India's refining capacity must double to 465 million tonnes by 2040, from about 230 million tonnes currently, a top official of Indian Oil said.
Singapore: India needs to double its refining capacity by 2040 to meet rising fuel demand as an expanding middle class buys more passenger vehicles and its economy grows, a top refinery official said on Wednesday.
India’s refining capacity must increase to 465 million tonnes by 2040, from about 230 million tonnes currently, and investments are already being made, said Shrikant Madhav Vaidya, Indian Oil Corp.’s executive director of operations.
The major drivers for India’s fuel demand growth will be the continued robust sales of passenger vehicles, substitution of liquefied petroleum gas (LPG) as a cooking fuel, growing urbanisation and the country’s demand for infrastructure and consumer goods, he told the S&P Global Platts APPEC conference in Singapore.

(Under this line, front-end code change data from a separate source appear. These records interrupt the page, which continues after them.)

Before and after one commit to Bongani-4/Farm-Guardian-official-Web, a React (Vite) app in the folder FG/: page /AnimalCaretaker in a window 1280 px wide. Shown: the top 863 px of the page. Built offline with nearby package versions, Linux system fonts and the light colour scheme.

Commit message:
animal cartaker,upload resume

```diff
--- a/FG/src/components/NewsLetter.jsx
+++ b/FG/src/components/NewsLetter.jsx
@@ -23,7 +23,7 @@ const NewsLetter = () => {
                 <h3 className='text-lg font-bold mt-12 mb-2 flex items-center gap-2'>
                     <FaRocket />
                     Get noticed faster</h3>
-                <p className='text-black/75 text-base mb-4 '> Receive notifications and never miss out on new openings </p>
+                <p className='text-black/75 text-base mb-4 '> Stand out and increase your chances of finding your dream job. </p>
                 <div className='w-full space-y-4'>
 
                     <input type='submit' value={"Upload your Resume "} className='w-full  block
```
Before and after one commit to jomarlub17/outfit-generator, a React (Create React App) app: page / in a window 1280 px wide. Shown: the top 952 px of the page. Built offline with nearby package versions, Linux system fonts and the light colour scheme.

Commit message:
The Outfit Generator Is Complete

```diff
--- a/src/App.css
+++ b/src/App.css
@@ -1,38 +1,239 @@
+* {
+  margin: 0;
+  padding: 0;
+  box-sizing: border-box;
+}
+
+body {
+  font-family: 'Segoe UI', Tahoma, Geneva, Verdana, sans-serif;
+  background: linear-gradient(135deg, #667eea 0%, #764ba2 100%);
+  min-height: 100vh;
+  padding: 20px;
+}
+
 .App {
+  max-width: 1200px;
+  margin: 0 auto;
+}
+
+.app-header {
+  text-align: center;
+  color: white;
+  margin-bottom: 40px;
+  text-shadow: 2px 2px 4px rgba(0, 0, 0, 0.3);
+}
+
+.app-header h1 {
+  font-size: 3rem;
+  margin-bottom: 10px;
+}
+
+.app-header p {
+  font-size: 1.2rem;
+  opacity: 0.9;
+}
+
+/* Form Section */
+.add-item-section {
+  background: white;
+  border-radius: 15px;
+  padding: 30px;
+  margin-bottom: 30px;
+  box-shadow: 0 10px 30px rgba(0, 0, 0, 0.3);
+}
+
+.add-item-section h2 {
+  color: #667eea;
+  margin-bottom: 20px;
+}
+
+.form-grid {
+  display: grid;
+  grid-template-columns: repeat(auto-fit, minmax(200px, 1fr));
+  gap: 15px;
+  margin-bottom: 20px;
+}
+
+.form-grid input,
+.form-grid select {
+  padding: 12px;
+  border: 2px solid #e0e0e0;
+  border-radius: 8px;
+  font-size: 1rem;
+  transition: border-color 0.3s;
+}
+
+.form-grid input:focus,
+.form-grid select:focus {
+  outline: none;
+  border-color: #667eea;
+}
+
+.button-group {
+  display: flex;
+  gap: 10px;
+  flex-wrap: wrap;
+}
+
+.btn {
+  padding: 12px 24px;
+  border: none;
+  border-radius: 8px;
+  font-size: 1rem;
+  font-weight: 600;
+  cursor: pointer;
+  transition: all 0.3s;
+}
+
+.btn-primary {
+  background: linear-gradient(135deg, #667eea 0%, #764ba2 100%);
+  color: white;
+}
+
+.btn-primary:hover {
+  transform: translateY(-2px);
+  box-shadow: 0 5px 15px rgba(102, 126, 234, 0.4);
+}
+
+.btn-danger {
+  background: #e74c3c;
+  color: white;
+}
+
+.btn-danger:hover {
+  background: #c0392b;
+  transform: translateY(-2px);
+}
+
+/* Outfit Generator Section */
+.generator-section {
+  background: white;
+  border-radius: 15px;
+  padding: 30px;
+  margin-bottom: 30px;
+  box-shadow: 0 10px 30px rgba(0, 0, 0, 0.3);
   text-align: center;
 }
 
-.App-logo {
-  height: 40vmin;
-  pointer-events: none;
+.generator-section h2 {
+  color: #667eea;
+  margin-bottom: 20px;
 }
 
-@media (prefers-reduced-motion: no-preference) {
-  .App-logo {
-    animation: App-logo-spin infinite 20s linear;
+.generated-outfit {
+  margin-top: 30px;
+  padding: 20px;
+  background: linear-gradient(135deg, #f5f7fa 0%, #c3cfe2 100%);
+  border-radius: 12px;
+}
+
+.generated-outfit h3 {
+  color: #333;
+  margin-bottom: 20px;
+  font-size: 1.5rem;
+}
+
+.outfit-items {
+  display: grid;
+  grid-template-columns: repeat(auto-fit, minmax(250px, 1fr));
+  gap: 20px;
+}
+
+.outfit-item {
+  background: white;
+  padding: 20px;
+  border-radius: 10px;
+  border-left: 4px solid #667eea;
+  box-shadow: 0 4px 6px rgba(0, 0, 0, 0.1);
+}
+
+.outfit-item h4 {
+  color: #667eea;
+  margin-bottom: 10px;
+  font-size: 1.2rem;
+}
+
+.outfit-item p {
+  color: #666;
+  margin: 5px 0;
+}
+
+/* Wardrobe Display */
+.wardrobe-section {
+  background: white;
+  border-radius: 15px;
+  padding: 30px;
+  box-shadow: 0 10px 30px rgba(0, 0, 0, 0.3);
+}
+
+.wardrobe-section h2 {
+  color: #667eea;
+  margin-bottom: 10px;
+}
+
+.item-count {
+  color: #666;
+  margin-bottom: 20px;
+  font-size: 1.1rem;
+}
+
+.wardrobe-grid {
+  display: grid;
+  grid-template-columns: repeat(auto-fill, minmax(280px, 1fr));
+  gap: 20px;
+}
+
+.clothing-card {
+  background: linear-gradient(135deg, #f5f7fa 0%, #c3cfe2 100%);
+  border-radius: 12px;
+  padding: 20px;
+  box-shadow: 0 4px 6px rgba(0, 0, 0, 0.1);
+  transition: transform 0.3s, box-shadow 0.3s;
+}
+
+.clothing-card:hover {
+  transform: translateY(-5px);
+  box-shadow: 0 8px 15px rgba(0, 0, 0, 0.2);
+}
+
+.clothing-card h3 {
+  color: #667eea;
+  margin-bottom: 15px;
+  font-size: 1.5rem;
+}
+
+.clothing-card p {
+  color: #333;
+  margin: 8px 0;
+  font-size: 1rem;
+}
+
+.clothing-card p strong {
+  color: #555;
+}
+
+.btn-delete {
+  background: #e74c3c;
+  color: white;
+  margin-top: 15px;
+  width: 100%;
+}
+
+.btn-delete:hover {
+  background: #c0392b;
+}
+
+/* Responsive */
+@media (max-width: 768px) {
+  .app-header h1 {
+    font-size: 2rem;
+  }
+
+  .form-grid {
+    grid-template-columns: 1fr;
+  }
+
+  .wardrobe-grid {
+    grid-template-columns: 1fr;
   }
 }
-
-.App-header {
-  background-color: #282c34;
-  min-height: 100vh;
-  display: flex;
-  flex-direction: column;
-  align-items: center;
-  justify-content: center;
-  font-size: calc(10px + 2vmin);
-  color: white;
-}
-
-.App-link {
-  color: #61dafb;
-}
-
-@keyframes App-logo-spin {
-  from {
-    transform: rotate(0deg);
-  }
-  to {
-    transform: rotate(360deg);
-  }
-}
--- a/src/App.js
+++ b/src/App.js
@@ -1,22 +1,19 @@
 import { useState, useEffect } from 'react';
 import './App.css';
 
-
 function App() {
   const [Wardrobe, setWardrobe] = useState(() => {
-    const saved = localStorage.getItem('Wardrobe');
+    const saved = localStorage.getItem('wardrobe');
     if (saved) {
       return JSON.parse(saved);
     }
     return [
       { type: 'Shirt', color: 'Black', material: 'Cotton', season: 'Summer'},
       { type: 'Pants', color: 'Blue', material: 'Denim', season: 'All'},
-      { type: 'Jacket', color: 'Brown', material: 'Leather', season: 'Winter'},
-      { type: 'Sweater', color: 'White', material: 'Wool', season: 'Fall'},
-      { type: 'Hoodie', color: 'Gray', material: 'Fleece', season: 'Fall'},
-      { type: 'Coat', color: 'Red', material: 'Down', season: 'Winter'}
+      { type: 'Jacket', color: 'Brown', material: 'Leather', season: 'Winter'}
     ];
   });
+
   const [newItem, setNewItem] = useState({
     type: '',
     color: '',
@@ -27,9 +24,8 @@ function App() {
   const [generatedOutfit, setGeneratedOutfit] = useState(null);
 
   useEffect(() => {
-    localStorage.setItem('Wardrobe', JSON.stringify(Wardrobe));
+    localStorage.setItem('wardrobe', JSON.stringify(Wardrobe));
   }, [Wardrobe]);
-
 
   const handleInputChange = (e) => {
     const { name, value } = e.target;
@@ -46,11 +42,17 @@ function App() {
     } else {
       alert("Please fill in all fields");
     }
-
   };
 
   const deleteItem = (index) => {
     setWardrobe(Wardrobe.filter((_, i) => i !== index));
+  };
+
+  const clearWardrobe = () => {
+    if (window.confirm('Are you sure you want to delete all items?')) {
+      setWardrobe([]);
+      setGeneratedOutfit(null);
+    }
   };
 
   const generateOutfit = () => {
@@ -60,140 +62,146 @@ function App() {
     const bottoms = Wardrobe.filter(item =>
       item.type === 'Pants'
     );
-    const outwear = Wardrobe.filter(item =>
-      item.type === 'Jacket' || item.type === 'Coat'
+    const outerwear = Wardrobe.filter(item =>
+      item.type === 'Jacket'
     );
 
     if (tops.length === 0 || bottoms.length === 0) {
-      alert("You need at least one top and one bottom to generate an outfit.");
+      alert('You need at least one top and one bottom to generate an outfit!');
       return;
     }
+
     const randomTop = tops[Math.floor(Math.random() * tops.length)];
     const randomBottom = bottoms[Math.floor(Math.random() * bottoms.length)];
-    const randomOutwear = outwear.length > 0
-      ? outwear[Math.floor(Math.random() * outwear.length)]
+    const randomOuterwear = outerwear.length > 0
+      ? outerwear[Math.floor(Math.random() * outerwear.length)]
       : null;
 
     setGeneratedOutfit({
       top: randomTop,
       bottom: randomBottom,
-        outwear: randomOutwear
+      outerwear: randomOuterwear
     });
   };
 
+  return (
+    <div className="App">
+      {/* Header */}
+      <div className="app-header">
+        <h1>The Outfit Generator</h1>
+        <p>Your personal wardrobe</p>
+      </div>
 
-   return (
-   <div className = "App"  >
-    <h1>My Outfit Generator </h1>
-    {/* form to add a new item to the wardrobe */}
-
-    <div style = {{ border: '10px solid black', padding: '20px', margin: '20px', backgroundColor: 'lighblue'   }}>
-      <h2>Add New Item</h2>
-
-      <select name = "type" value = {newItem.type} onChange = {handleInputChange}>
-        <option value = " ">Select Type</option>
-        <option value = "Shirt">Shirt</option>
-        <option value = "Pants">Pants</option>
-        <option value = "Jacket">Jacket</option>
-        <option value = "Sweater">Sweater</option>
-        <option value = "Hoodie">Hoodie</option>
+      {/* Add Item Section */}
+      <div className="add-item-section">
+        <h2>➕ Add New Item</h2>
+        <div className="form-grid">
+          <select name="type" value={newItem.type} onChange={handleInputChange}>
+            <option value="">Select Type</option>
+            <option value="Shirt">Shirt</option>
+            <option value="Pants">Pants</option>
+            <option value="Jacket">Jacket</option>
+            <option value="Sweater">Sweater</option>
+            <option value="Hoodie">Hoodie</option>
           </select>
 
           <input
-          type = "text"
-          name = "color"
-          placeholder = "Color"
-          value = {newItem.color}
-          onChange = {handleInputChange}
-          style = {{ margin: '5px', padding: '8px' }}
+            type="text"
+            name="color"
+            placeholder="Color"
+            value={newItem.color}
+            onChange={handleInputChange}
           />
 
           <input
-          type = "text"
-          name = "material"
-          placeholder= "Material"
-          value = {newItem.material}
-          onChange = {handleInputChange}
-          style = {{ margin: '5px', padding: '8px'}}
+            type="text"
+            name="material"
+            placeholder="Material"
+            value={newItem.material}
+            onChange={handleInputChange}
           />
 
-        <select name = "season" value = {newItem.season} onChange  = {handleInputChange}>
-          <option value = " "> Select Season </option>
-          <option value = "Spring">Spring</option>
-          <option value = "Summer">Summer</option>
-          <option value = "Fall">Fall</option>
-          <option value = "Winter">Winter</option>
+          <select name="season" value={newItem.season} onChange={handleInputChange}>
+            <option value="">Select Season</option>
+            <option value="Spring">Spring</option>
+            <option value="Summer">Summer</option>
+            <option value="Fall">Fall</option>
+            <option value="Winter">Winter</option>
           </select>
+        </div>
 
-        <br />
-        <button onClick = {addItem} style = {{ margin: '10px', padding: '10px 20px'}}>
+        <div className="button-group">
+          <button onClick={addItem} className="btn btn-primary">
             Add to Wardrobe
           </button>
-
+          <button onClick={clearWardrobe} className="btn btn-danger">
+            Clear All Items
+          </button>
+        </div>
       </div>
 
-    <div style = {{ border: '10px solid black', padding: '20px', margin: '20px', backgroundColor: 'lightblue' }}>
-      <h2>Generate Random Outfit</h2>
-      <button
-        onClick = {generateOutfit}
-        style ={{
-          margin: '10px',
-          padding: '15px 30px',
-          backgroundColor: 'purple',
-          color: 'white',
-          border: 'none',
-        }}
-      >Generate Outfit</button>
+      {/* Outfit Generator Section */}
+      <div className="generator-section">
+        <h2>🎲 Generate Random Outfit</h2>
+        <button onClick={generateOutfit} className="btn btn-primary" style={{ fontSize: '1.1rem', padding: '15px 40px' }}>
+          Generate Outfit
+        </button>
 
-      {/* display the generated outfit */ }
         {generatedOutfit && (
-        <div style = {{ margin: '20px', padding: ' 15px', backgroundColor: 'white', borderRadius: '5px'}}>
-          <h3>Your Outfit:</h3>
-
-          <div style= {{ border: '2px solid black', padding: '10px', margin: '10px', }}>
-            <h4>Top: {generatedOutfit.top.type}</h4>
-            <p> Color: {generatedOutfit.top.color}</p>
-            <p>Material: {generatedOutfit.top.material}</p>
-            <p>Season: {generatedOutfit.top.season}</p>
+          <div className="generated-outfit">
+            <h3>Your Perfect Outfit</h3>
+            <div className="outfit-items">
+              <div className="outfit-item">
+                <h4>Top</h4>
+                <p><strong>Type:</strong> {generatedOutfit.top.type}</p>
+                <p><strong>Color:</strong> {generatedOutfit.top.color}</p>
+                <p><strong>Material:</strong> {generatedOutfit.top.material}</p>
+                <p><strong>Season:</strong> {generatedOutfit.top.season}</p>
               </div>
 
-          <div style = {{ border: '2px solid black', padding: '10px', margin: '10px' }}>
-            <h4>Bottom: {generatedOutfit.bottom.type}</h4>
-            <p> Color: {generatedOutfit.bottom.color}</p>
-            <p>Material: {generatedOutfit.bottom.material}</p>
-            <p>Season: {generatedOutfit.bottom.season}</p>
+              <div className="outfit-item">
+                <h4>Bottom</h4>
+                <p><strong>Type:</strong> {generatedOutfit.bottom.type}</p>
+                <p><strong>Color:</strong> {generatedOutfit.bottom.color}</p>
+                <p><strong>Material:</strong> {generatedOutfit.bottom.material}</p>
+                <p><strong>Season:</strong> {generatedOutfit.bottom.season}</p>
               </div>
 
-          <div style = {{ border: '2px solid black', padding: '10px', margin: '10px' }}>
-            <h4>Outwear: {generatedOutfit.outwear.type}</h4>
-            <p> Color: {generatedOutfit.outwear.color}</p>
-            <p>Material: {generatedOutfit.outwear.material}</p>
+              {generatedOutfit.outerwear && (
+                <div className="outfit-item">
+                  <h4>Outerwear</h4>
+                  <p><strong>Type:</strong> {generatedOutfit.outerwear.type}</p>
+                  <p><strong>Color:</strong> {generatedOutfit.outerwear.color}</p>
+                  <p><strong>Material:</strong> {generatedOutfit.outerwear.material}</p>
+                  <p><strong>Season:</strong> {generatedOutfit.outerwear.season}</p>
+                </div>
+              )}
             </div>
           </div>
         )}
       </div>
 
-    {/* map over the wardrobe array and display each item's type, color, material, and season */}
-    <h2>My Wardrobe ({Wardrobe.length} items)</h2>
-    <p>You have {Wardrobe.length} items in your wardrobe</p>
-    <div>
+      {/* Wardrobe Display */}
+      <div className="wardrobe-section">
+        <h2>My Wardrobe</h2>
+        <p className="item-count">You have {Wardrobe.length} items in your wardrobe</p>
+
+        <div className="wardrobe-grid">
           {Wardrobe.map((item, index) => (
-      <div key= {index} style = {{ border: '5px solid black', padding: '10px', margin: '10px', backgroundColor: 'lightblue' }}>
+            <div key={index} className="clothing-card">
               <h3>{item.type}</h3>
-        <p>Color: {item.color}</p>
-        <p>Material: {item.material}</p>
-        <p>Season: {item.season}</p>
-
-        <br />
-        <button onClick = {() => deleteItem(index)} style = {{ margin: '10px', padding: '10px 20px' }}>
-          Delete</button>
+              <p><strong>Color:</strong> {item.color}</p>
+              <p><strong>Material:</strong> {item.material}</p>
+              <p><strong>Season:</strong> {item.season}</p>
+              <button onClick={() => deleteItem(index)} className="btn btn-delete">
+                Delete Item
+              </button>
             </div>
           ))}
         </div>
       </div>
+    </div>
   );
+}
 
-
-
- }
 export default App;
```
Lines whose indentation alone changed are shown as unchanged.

“It’s a very robust economy which is developing very fast and ...oil will continue to be the dominant force of the transportation fuels in the years and decades to come," said Vaidya from the country’s top refiner.
Transport fuels, which currently make up about 40% of fuel demand in the world’s third-biggest oil consumer, will increase that share to 55% by 2040, becoming the main driver of growth, he added.
“This is the aspirational population we have in India where everyone wants to own a vehicle or own a car," he said.
In the short term, India’s gasoline demand is expected to continue to grow at about 9% next year, similar to this year’s growth, Vaidya told Reuters on the sidelines of the conference.
The recent implementation of a goods and services tax (GST) and demonetisation are unlikely to dent fuel demand in the longer term, said B. Anand, chief executive officer of Essar Oil Ltd.
“What we have seen in the last two three quarters is that there have been general headwinds in terms of the process of demonetisation and the impacts around the implementation of GST," he said.
“But despite all the headwinds, the underlying story of India continues to grow as a country which has got huge demand for energy (as well as its) positive reforms and the underlying demographics all going for it."
Apart from demand for gasoline in passenger cars, India’s appetite for jet fuel is also expected to grow as the country upgrades airport infrastructure and plans to build about 200 new airports in the next 10 years, Anand added. Reuters